--- START ---
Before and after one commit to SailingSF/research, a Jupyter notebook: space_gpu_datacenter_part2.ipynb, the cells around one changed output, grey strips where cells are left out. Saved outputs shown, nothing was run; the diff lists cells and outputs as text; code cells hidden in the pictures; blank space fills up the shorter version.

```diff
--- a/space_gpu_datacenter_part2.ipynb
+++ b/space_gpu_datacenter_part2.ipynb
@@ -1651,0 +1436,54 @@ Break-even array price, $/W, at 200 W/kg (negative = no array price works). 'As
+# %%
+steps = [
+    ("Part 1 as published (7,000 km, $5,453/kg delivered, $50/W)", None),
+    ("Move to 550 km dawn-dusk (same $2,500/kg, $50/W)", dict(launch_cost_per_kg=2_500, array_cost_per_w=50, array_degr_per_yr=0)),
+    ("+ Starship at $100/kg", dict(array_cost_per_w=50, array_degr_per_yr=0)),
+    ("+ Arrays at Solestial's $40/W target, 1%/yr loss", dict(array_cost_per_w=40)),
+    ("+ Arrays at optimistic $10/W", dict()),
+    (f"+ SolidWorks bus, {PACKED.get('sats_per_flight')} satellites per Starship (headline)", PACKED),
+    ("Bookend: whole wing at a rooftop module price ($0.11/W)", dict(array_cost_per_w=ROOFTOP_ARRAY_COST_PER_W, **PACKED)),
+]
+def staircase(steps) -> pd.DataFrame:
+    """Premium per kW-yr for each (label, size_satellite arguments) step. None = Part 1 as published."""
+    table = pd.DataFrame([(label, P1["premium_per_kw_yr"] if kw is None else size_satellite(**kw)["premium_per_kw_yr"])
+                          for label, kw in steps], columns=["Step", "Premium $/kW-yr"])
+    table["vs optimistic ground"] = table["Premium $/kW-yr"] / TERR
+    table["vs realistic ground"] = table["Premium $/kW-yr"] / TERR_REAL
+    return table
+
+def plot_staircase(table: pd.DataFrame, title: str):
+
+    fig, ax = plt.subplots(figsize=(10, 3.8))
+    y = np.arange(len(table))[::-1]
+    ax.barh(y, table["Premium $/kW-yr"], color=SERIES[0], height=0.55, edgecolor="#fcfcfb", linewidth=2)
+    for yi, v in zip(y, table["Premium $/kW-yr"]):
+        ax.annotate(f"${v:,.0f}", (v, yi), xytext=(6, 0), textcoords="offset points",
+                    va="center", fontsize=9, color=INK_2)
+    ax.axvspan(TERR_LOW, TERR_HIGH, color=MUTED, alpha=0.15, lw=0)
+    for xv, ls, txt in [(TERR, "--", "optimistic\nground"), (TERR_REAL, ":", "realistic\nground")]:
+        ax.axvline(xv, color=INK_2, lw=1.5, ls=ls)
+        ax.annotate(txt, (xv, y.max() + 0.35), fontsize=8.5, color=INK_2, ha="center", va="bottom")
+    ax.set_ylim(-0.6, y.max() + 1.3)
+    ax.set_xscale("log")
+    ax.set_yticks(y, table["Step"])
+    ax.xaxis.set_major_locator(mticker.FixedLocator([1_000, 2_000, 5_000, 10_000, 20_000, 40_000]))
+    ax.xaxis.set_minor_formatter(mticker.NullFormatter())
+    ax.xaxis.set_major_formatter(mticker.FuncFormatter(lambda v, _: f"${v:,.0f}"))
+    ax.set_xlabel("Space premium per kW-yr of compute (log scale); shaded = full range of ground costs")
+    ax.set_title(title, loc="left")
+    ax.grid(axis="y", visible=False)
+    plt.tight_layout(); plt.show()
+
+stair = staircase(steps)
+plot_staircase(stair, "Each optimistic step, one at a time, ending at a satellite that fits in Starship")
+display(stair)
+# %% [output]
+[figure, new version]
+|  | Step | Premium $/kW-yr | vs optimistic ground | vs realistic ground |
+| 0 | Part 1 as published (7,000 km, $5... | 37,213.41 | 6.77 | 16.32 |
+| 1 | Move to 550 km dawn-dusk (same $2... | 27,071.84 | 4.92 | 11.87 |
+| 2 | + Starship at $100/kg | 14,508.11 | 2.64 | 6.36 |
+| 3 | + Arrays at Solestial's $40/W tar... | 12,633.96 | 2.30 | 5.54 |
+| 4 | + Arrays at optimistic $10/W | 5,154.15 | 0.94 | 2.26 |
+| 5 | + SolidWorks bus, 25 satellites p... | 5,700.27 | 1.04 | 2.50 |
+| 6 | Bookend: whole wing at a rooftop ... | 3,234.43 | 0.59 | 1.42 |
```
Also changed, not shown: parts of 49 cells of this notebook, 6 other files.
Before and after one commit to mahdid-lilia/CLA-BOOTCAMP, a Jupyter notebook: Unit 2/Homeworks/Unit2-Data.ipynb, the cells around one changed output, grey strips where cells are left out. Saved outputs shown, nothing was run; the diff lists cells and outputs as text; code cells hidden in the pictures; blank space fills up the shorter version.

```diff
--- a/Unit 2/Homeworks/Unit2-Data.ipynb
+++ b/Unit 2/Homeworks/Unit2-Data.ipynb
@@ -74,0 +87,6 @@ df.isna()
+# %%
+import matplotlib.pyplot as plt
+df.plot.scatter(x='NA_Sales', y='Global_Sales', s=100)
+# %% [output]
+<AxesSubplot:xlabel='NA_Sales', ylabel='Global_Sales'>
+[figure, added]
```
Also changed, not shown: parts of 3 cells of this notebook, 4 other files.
--- END ---
Work required:
Give the count of lines that hold the word "color" in the listing above, with no other text.

Task result:
5